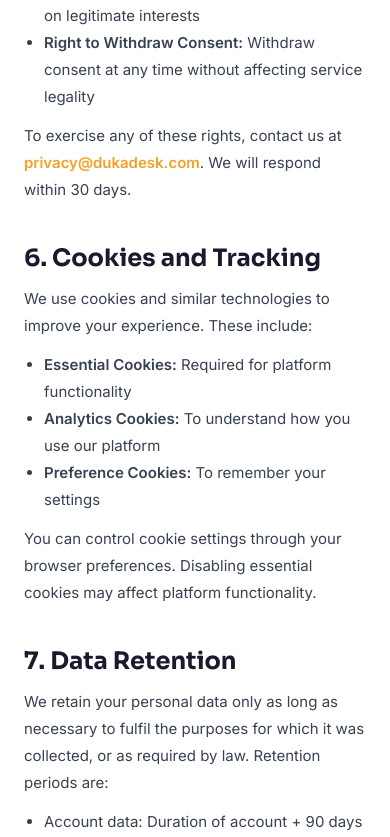
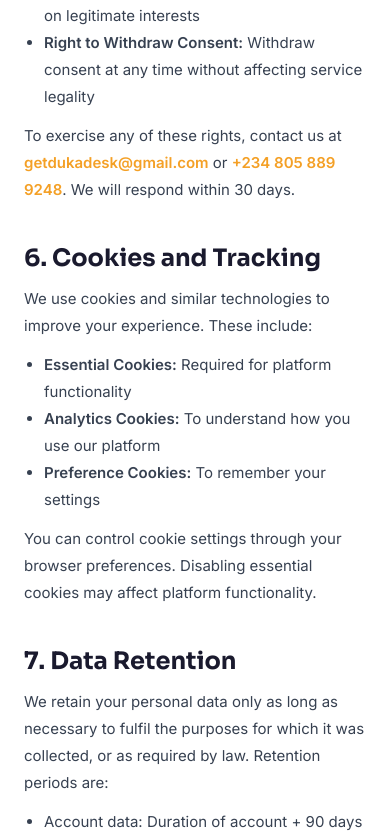
Before and after one commit to DukaDesk/DUKA-WEBSITE, a React (Vite) app: page /privacy in a window 390 px wide. Shown: the part 3147-3984 px from the top of the page. Built offline with nearby package versions, Linux system fonts and the light colour scheme; no server answers.

Commit message:
feat: official contact details (email + phone) across careers, footer and legal pages

```diff
--- a/src/components/Careers.jsx
+++ b/src/components/Careers.jsx
@@ -46,7 +46,7 @@ export function Careers() {
             <div style={{ fontFamily: sora, fontWeight: 700, fontSize: 20, color: WHITE, marginBottom: 8 }}>Don't see the right role?</div>
             <div style={{ fontSize: 14, color: "rgba(255,255,255,0.55)", lineHeight: 1.7, marginBottom: 20 }}>We always want to hear from people who care about what we're building. Send us your story.</div>
             <div style={{ display: "flex", flexDirection: "column", gap: 10 }}>
-              {[[Mail, "careers@dukadesk.com"], [MessageCircle, "WhatsApp: +234 800 DukaDesk"], [Globe, "dukadesk.com/careers"]].map(([Icon, val]) => (
+              {[[Mail, "getdukadesk@gmail.com"], [MessageCircle, "WhatsApp: +234 805 889 9248"], [Globe, "dukadesk.com/careers"]].map(([Icon, val]) => (
                 <div key={val} style={{ display: "flex", alignItems: "center", gap: 10, color: WHITE, fontSize: 14 }}>
                   <Icon size={16} color={AMBER} aria-hidden="true" /><span style={{ color: AMBER }}>{val}</span>
                 </div>
--- a/src/components/Footer.jsx
+++ b/src/components/Footer.jsx
@@ -67,7 +67,7 @@ export function Footer({ onSignIn, onWaitlist }) {
         {[
           { title: "Product", links: ["How it works", "Templates", "Integrations", "Changelog"] },
           { title: "Company",  links: ["Blog", "Press Kit", "Contact Us"] },
-          { title: "Support",  links: ["Help Centre", "Documentation", "Status Page", "Report an Issue", "careers@dukadesk.com"] },
+          { title: "Support",  links: ["Help Centre", "Documentation", "Status Page", "Report an Issue", "getdukadesk@gmail.com"] },
           { title: "Legal",    links: ["Privacy Policy", "Terms of Service", "Cookie Policy"] },
         ].map((col, i) => (
           <div key={i}>
--- a/src/components/Privacy.jsx
+++ b/src/components/Privacy.jsx
@@ -85,7 +85,7 @@ export function Privacy() {
           <li><strong>Right to Object:</strong> Object to processing based on legitimate interests</li>
           <li><strong>Right to Withdraw Consent:</strong> Withdraw consent at any time without affecting service legality</li>
         </ul>
-        <p style={p}>To exercise any of these rights, contact us at <strong style={{color:AMBER}}>privacy@dukadesk.com</strong>. We will respond within 30 days.</p>
+        <p style={p}>To exercise any of these rights, contact us at <strong style={{color:AMBER}}>getdukadesk@gmail.com</strong> or <strong style={{color:AMBER}}>+234 805 889 9248</strong>. We will respond within 30 days.</p>
       </div>
 
       <div style={section}>
@@ -139,7 +139,8 @@ export function Privacy() {
 
       <div style={{ ...section, background: CREAM, borderRadius: 16, padding: "32px", marginTop: 48 }}>
         <h2 style={{ fontFamily: sora, fontWeight: 700, fontSize: 20, color: NAVY, marginBottom: 12 }}>Contact Us</h2>
-        <p style={{ fontSize: 15, color: CHAR, lineHeight: 1.8, marginBottom: 4 }}>Data Protection Officer: <strong style={{color:AMBER}}>privacy@dukadesk.com</strong></p>
+        <p style={{ fontSize: 15, color: CHAR, lineHeight: 1.8, marginBottom: 4 }}>Data Protection Officer: <strong style={{color:AMBER}}>getdukadesk@gmail.com</strong></p>
+        <p style={{ fontSize: 15, color: CHAR, lineHeight: 1.8, marginBottom: 4 }}>Phone / WhatsApp: <strong style={{color:AMBER}}>+234 805 889 9248</strong></p>
         <p style={{ fontSize: 15, color: CHAR, lineHeight: 1.8, marginBottom: 4 }}>DukaDesk Technologies Ltd</p>
         <p style={{ fontSize: 15, color: CHAR, lineHeight: 1.8 }}>Lagos, Nigeria</p>
       </div>
--- a/src/components/Terms.jsx
+++ b/src/components/Terms.jsx
@@ -136,7 +136,8 @@ export function Terms() {
 
       <div style={{ background: CREAM, borderRadius: 16, padding: "32px", marginTop: 48 }}>
         <h2 style={{ fontFamily: sora, fontWeight: 700, fontSize: 20, color: NAVY, marginBottom: 12 }}>Contact Us</h2>
-        <p style={{ fontSize: 15, color: CHAR, lineHeight: 1.8, marginBottom: 4 }}>Email: <strong style={{color: AMBER}}>legal@dukadesk.com</strong></p>
+        <p style={{ fontSize: 15, color: CHAR, lineHeight: 1.8, marginBottom: 4 }}>Email: <strong style={{color: AMBER}}>getdukadesk@gmail.com</strong></p>
+        <p style={{ fontSize: 15, color: CHAR, lineHeight: 1.8, marginBottom: 4 }}>Phone / WhatsApp: <strong style={{color: AMBER}}>+234 805 889 9248</strong></p>
         <p style={{ fontSize: 15, color: CHAR, lineHeight: 1.8, marginBottom: 4 }}>DukaDesk Technologies Ltd</p>
         <p style={{ fontSize: 15, color: CHAR, lineHeight: 1.8 }}>Lagos, Nigeria</p>
       </div>
```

-=-=-

_Your goal:_
Omitting the pictures, write out the material above exactly as it stands.

_Solution to the exercise:_
Before and after one commit to DukaDesk/DUKA-WEBSITE, a React (Vite) app: page /privacy in a window 390 px wide. Shown: the part 3147-3984 px from the top of the page. Built offline with nearby package versions, Linux system fonts and the light colour scheme; no server answers.

Commit message:
feat: official contact details (email + phone) across careers, footer and legal pages

```diff
--- a/src/components/Careers.jsx
+++ b/src/components/Careers.jsx
@@ -46,7 +46,7 @@ export function Careers() {
             <div style={{ fontFamily: sora, fontWeight: 700, fontSize: 20, color: WHITE, marginBottom: 8 }}>Don't see the right role?</div>
             <div style={{ fontSize: 14, color: "rgba(255,255,255,0.55)", lineHeight: 1.7, marginBottom: 20 }}>We always want to hear from people who care about what we're building. Send us your story.</div>
             <div style={{ display: "flex", flexDirection: "column", gap: 10 }}>
-              {[[Mail, "careers@dukadesk.com"], [MessageCircle, "WhatsApp: +234 800 DukaDesk"], [Globe, "dukadesk.com/careers"]].map(([Icon, val]) => (
+              {[[Mail, "getdukadesk@gmail.com"], [MessageCircle, "WhatsApp: +234 805 889 9248"], [Globe, "dukadesk.com/careers"]].map(([Icon, val]) => (
                 <div key={val} style={{ display: "flex", alignItems: "center", gap: 10, color: WHITE, fontSize: 14 }}>
                   <Icon size={16} color={AMBER} aria-hidden="true" /><span style={{ color: AMBER }}>{val}</span>
                 </div>
--- a/src/components/Footer.jsx
+++ b/src/components/Footer.jsx
@@ -67,7 +67,7 @@ export function Footer({ onSignIn, onWaitlist }) {
         {[
           { title: "Product", links: ["How it works", "Templates", "Integrations", "Changelog"] },
           { title: "Company",  links: ["Blog", "Press Kit", "Contact Us"] },
-          { title: "Support",  links: ["Help Centre", "Documentation", "Status Page", "Report an Issue", "careers@dukadesk.com"] },
+          { title: "Support",  links: ["Help Centre", "Documentation", "Status Page", "Report an Issue", "getdukadesk@gmail.com"] },
           { title: "Legal",    links: ["Privacy Policy", "Terms of Service", "Cookie Policy"] },
         ].map((col, i) => (
           <div key={i}>
--- a/src/components/Privacy.jsx
+++ b/src/components/Privacy.jsx
@@ -85,7 +85,7 @@ export function Privacy() {
           <li><strong>Right to Object:</strong> Object to processing based on legitimate interests</li>
           <li><strong>Right to Withdraw Consent:</strong> Withdraw consent at any time without affecting service legality</li>
         </ul>
-        <p style={p}>To exercise any of these rights, contact us at <strong style={{color:AMBER}}>privacy@dukadesk.com</strong>. We will respond within 30 days.</p>
+        <p style={p}>To exercise any of these rights, contact us at <strong style={{color:AMBER}}>getdukadesk@gmail.com</strong> or <strong style={{color:AMBER}}>+234 805 889 9248</strong>. We will respond within 30 days.</p>
       </div>
 
       <div style={section}>
@@ -139,7 +139,8 @@ export function Privacy() {
 
       <div style={{ ...section, background: CREAM, borderRadius: 16, padding: "32px", marginTop: 48 }}>
         <h2 style={{ fontFamily: sora, fontWeight: 700, fontSize: 20, color: NAVY, marginBottom: 12 }}>Contact Us</h2>
-        <p style={{ fontSize: 15, color: CHAR, lineHeight: 1.8, marginBottom: 4 }}>Data Protection Officer: <strong style={{color:AMBER}}>privacy@dukadesk.com</strong></p>
+        <p style={{ fontSize: 15, color: CHAR, lineHeight: 1.8, marginBottom: 4 }}>Data Protection Officer: <strong style={{color:AMBER}}>getdukadesk@gmail.com</strong></p>
+        <p style={{ fontSize: 15, color: CHAR, lineHeight: 1.8, marginBottom: 4 }}>Phone / WhatsApp: <strong style={{color:AMBER}}>+234 805 889 9248</strong></p>
         <p style={{ fontSize: 15, color: CHAR, lineHeight: 1.8, marginBottom: 4 }}>DukaDesk Technologies Ltd</p>
         <p style={{ fontSize: 15, color: CHAR, lineHeight: 1.8 }}>Lagos, Nigeria</p>
       </div>
--- a/src/components/Terms.jsx
+++ b/src/components/Terms.jsx
@@ -136,7 +136,8 @@ export function Terms() {
 
       <div style={{ background: CREAM, borderRadius: 16, padding: "32px", marginTop: 48 }}>
         <h2 style={{ fontFamily: sora, fontWeight: 700, fontSize: 20, color: NAVY, marginBottom: 12 }}>Contact Us</h2>
-        <p style={{ fontSize: 15, color: CHAR, lineHeight: 1.8, marginBottom: 4 }}>Email: <strong style={{color: AMBER}}>legal@dukadesk.com</strong></p>
+        <p style={{ fontSize: 15, color: CHAR, lineHeight: 1.8, marginBottom: 4 }}>Email: <strong style={{color: AMBER}}>getdukadesk@gmail.com</strong></p>
+        <p style={{ fontSize: 15, color: CHAR, lineHeight: 1.8, marginBottom: 4 }}>Phone / WhatsApp: <strong style={{color: AMBER}}>+234 805 889 9248</strong></p>
         <p style={{ fontSize: 15, color: CHAR, lineHeight: 1.8, marginBottom: 4 }}>DukaDesk Technologies Ltd</p>
         <p style={{ fontSize: 15, color: CHAR, lineHeight: 1.8 }}>Lagos, Nigeria</p>
       </div>
```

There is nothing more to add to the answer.